July is National Minority Mental Health Awareness Month. Join the celebration and spread the word. Mental health recovery is a possibility for people of diverse backgrounds. To learn more about the Month and get ideas of how to celebrate it visit: www.nami.org/minoritymentalhealthmonth. Jessica Gimeno has partnered with NAMI to help us celebrate the month and target teens and 20-somethings. We are happy to share her story.

Global

My name is Jessica Lynn Gimeno and I am from Des Plaines, Ill. I come from a large Filipino family where I’m blessed with an endless parade of aunts, uncles, cousins, nieces and nephews. A typical gathering for Easter, someone’s birthday or “just-because” means that at least thirty of us are present.  

While I had a happy childhood, it was not without its hardships that came from racist experiences and an occasional “darkness” I could not put into words. When I was 5, I had a kindergarten teacher who asked the minority students to perform menial tasks like fetching her slippers. As the only student who would not comply, that woman hated me. In academics, my parents instilled in me a Trojan work ethic. My mom told me I had to work twice as hard as my friends to be taken seriously because of the color of my skin.  

As a child, I faced dark moments when I questioned the meaning of everything in life. They were like flashes of grey in an otherwise cotton candy childhood. As I got older, moments of emptiness stretched into hours and in my teen years, I would feel sad for weeks at a time. And then I’d feel great for months until I inevitably felt bad again.
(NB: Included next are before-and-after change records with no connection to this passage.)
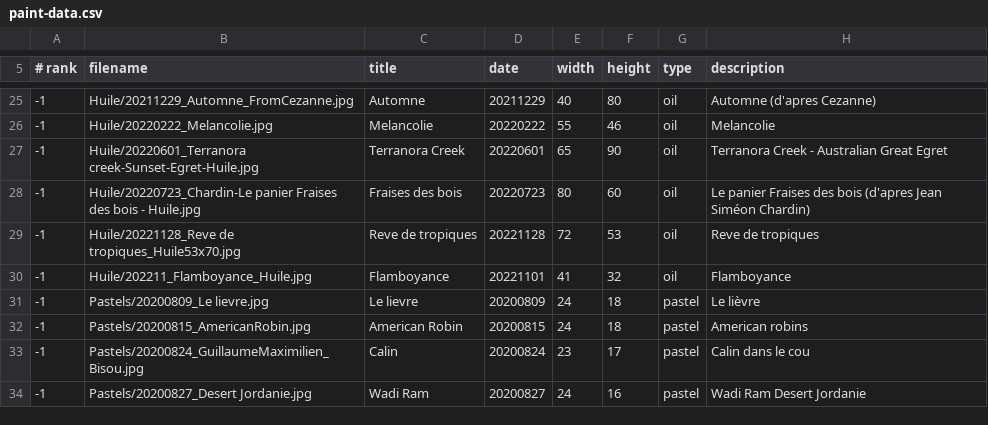
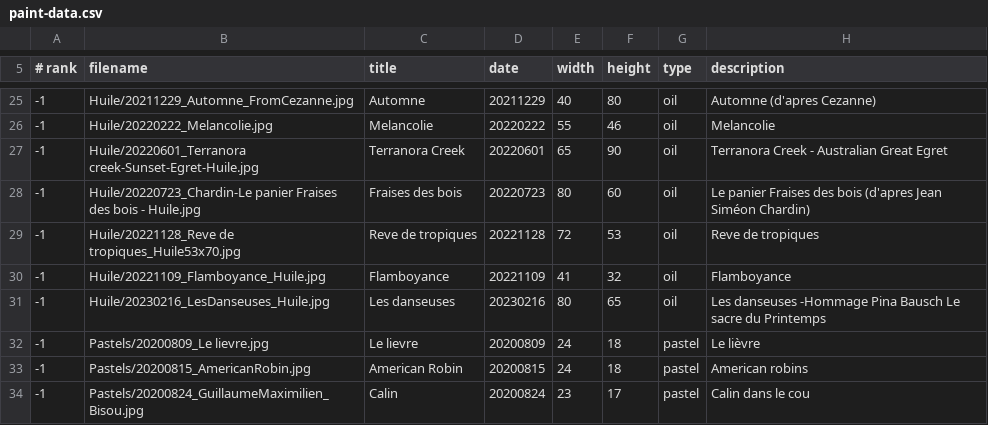
Before and after one commit to MichelEisenmann/gem-gallery, a CSV file: htdocs/public/images/paint-data.csv, drawn as a sheet; only a part is shown, gaps mark what is left out; the shorter side is filled out with more unchanged rows.

Commit message:
add Les danseuses - Change Flamboyance name

```diff
--- a/htdocs/public/images/paint-data.csv
+++ b/htdocs/public/images/paint-data.csv
@@ -29,3 +29,4 @@
 -1;Huile/20221128_Reve de tropiques_Huile53x70.jpg;Reve de tropiques;20221128;72;53;oil;Reve de tropiques
--1;Huile/202211_Flamboyance_Huile.jpg;Flamboyance;20221101;41;32;oil;Flamboyance
+-1;Huile/20221109_Flamboyance_Huile.jpg;Flamboyance;20221109;41;32;oil;Flamboyance
+-1;Huile/20230216_LesDanseuses_Huile.jpg;Les danseuses;20230216;80;65;oil;Les danseuses -Hommage Pina Bausch Le sacre du Printemps
 -1;Pastels/20200809_Le lievre.jpg;Le lievre;20200809;24;18;pastel;Le lièvre
```
Also changed, not shown: 4 other files.
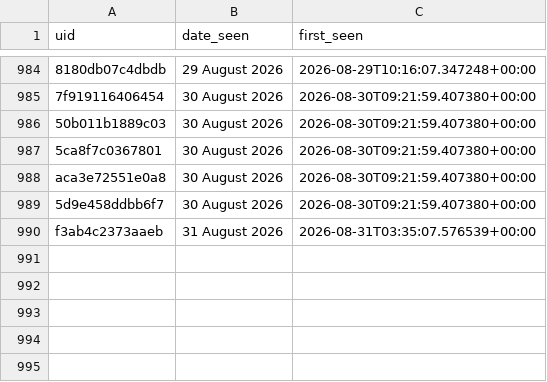
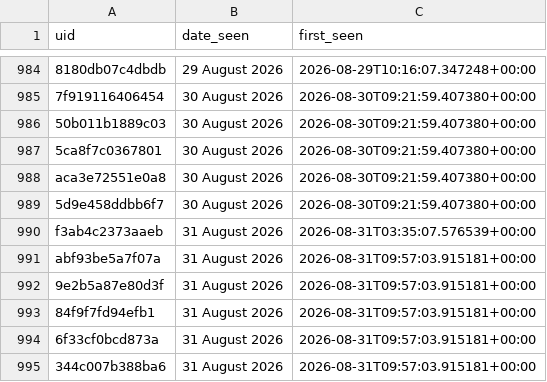
Before and after one commit to anannya-pramank/Daily-Web-Scraper, a CSV file: Historical_Matches.csv, drawn as a sheet; only a part is shown, gaps mark what is left out; the diff names each change by its address in the sheet, - before the commit and + after, or states it on an @@ line.

```diff
--- a/Historical_Matches.csv
+++ b/Historical_Matches.csv
+row 991: abf93be5a7f07a | 31 August 2026 | 2026-08-31T09:57:03.915181+00:00
+row 992: 9e2b5a87e80d3f | 31 August 2026 | 2026-08-31T09:57:03.915181+00:00
+row 993: 84f9f7fd94efb1 | 31 August 2026 | 2026-08-31T09:57:03.915181+00:00
+row 994: 6f33cf0bcd873a | 31 August 2026 | 2026-08-31T09:57:03.915181+00:00
+row 995: 344c007b388ba6 | 31 August 2026 | 2026-08-31T09:57:03.915181+00:00
```
Also changed, not shown: 1 other file.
I worked incredibly hard when I felt fine to compensate for times when I was too depressed to concentrate. 

When I was 18, a friend with bipolar disorder died by suicide. This prompted me to research the illness and I realized I had it too. I saw a doctor and got a second opinion, which all confirmed that I did indeed have bipolar disorder. Getting a diagnosis finally brought freedom from years of sleepless nights and crying spells!

For 10 years, I have been committed to medication and therapy. This, prayer and support from family and friends are responsible for my success. Despite fighting bipolar disorder and polycystic ovarian syndrome, I graduated cum laude from Northwestern University with two majors. As a student, I co-founded a depression support network and spoke to hundreds of students about getting help. I also found 30 students psychiatric help and assisted them in finishing school. Sometimes I meet people who have a low opinion of people with mental illnesses, but their prejudice just motivates me to be a better advocate.

In 2008, when I was 24 years old, I was diagnosed with a rare neuromuscular autoimmune disease called myasthenia gravis. I was given a 50-50 shot of living. Since I already beat depression, I knew I could fight this beast too. Today, I wake up in pain every morning because I have three physical illnesses. But every day I put on my “Rocky” boxing gloves and pray for strength.

I work for a wonderful nonprofit, The Balanced Mind Foundation, which connects families whose children have mood disorders with mental health resources. I host Flipswitch, a weekly podcast & blog that helps teens & 20-somethings understand depression and bipolar disorder. Last year, in honor of National Minority Mental Health Awareness Month I did a series of interviews with people of different cultures called the “Minorities & Mental Health Series.” In recognition of my work, this year I won second prize in the National Council’s 2012 Awards of Excellence.

If you’re a minority facing mental health stigma, here’s what I’ve learned: At the intersection of racism and stigma, there lies a funny thing called hope.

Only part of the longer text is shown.